Lego pieces are produced through plastic injection moulding, a process which uses superheated granules that have been fed to moulds shaped like individual pieces (which serve as high-tech versions of those ice cube trays in your freezer) under enormous amounts of pressure from machines that superheat granules before feeding them into little metal boxes shaped as pieces themselves and feeds them back out again after cooling and being released from them.
Fit is of the utmost importance with Lego parts. Each round protrusion must fit tightly with its counterpart’s indentation to form an airtight connection between pieces, which can only be accomplished using precise gauges to check dimensions of every component.

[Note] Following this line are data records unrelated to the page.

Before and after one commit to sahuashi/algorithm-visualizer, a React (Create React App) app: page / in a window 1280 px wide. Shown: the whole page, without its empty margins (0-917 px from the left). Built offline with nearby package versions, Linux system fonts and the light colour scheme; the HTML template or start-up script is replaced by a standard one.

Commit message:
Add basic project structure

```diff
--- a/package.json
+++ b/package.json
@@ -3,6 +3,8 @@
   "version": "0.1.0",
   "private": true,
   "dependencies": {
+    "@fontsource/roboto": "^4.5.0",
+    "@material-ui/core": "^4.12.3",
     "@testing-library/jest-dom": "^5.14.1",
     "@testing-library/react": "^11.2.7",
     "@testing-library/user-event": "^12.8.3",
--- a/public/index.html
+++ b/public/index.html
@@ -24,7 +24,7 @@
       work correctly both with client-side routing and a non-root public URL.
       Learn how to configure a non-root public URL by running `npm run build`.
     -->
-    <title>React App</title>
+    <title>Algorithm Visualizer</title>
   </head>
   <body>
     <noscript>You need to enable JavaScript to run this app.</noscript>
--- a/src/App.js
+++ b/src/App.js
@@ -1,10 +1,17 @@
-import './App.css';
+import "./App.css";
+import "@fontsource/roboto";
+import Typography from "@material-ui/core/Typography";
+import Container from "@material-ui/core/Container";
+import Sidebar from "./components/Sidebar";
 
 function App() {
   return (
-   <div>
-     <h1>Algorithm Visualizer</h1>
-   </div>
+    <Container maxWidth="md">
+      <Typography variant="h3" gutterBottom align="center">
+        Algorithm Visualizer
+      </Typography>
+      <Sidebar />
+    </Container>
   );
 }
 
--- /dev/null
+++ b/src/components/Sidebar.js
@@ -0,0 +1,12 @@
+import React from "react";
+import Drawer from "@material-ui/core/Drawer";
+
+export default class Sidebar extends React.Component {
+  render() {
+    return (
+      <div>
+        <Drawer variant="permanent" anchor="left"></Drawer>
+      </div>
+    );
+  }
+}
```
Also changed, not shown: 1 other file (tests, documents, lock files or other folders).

Lego has also taken steps to enhance the quality of its molds. Every new Lego brick requires a separate mold. While in the past this was expensive to produce, modern molds can now be produced more rapidly for less expense.

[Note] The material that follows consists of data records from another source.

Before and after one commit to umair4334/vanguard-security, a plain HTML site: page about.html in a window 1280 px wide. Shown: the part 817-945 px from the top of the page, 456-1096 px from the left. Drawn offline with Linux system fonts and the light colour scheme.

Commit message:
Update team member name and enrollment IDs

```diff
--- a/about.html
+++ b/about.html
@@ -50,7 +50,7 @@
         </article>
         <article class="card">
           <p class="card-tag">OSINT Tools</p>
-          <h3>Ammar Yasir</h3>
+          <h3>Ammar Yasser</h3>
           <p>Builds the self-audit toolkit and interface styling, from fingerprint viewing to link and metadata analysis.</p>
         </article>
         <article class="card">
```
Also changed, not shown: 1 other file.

The assembly halls
Assembly halls are next on the agenda, where machines stamp designs and assemble multiple-piece components such as minifigure legs by applying precise amounts of pressure to individual parts.
Completed parts fall onto conveyor belts, where robots pick them up and transport them to another part of the factory before being sent out for sale worldwide.
Lego sets include both a box and instruction booklet to guide you in building the model contained inside. These booklets include diagrams as well as lists of pieces necessary to build each stage of their designs.
10260 Assembly Square is a three-level Modular building set composed of 2480 pieces. This model reintroduces teal (known by Lego as Bright Blueish Green) since 2008, when it had previously not been seen. It contains a ground level bakery with counter, cash register and opening oven; middle level music store featuring drums and two guitar elements; and an upper-level dance studio equipped with ballet barre, mirrors and an instructor for dancing lessons.
The final product
LEGO toys have long been iconic symbols of childhood fun, but have you ever wondered what’s made out of it or why stepping on it hurts so badly?
Brick: The basic element that forms LEGO creations. Also referred to as a plate, tile or stud.
LURPs (Lateral Unibody Resonating Plate) are 1×2 stud plates featuring one central stud. Also referred to as jumper plates or headlight bricks, LURPs can be useful when building with half-stud offset techniques.
FAFOL/AFFOL stands for Female/Adult Fan of LEGO; also used as a term to refer to the partner of an MOC builder.
LUG stands for Local or Regional LEGO User Group. These clubs are recognised by The LEGO Group.
LEGO Ideas : LEGO Ideas is the official platform for fan submitted designs to be considered by The LEGO Group for review, formerly known as Cuusoo while in beta form.
The LEGO Group assigns each individual LEGO element a specific reference number that appears printed on its underside, known by fans as its Design ID or set number or part number and used to search elements on websites such as Brickset, Brick Owl and BrickLink.